Why is the ninth month called September?
1704, northern British dialect, "to seize, to catch," perhaps ultimately from Middle French caper "seize, to take," from Latin capere "to take" (see capable); or from Dutch kapen "to take," from Old Frisian capia "to buy," which is related to Old English ceapian (see cheap). Related: Copped; copping.
To plead guilty to a lesser charge than one might otherwise be tried for; escape a worse punishment by accepting a lesser one (1920s+ Police & underworld)
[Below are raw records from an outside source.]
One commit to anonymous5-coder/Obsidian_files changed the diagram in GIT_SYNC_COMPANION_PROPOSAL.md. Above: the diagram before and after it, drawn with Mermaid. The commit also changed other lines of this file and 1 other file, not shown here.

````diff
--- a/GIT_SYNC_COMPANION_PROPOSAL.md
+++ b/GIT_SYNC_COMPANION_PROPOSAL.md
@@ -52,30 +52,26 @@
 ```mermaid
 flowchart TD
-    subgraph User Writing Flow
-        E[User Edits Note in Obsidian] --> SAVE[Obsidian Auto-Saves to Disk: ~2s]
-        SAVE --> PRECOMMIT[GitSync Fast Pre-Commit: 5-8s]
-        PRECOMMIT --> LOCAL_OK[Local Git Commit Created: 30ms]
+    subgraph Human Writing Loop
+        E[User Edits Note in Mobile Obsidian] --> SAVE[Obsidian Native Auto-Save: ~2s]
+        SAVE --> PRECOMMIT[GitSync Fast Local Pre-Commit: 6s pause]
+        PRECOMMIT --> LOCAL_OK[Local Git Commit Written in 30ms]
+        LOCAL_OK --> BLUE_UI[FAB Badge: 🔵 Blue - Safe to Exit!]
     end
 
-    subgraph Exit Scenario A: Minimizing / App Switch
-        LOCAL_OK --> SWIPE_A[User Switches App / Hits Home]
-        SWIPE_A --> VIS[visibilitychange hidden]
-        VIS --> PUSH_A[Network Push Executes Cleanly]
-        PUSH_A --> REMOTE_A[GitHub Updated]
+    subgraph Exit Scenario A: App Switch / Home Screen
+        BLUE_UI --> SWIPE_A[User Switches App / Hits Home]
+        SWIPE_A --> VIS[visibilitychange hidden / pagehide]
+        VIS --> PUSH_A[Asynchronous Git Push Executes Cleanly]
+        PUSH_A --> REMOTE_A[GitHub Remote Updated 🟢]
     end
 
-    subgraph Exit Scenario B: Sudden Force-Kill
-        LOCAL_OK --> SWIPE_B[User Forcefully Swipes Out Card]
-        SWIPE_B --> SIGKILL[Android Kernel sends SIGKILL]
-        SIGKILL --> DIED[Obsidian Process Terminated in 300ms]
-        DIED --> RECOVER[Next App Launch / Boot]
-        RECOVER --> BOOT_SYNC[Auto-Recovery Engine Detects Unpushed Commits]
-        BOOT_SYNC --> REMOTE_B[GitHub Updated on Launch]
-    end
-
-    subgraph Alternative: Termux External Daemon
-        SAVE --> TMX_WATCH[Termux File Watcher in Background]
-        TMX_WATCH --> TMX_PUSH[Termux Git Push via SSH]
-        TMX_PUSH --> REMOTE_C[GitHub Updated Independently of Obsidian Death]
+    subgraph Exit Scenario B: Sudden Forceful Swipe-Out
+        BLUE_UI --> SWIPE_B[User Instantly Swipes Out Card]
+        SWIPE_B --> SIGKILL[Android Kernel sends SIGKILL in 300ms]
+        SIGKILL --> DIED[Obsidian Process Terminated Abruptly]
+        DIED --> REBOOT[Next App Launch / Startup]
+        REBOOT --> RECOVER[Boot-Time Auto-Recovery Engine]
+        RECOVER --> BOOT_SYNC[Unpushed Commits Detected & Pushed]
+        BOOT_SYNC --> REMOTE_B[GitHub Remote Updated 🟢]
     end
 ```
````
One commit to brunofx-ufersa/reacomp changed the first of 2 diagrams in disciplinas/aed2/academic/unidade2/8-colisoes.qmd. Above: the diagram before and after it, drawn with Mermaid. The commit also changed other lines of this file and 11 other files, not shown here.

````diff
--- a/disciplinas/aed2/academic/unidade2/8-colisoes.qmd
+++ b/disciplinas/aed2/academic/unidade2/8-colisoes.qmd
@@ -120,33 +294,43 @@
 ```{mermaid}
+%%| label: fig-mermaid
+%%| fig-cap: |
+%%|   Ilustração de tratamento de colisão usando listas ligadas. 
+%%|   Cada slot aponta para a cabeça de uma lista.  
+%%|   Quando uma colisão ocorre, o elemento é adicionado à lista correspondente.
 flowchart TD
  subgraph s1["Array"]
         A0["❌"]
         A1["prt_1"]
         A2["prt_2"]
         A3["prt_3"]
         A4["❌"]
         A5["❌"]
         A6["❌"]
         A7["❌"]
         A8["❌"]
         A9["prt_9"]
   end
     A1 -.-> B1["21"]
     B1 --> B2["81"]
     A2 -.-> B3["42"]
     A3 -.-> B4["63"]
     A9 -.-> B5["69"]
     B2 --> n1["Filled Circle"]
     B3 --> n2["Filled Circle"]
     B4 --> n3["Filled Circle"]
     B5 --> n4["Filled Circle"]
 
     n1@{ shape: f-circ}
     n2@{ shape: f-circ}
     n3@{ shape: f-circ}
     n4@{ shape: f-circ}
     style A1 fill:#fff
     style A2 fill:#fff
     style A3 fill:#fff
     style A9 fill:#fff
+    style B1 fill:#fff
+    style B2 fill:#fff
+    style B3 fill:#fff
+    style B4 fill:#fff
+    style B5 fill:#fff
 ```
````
[origin uncertain; perhaps ultimately fr Latin capere ''seize,'' by way of French; police officer sense a shortening of copper; second sense ''seize, catch'' attested by 1704]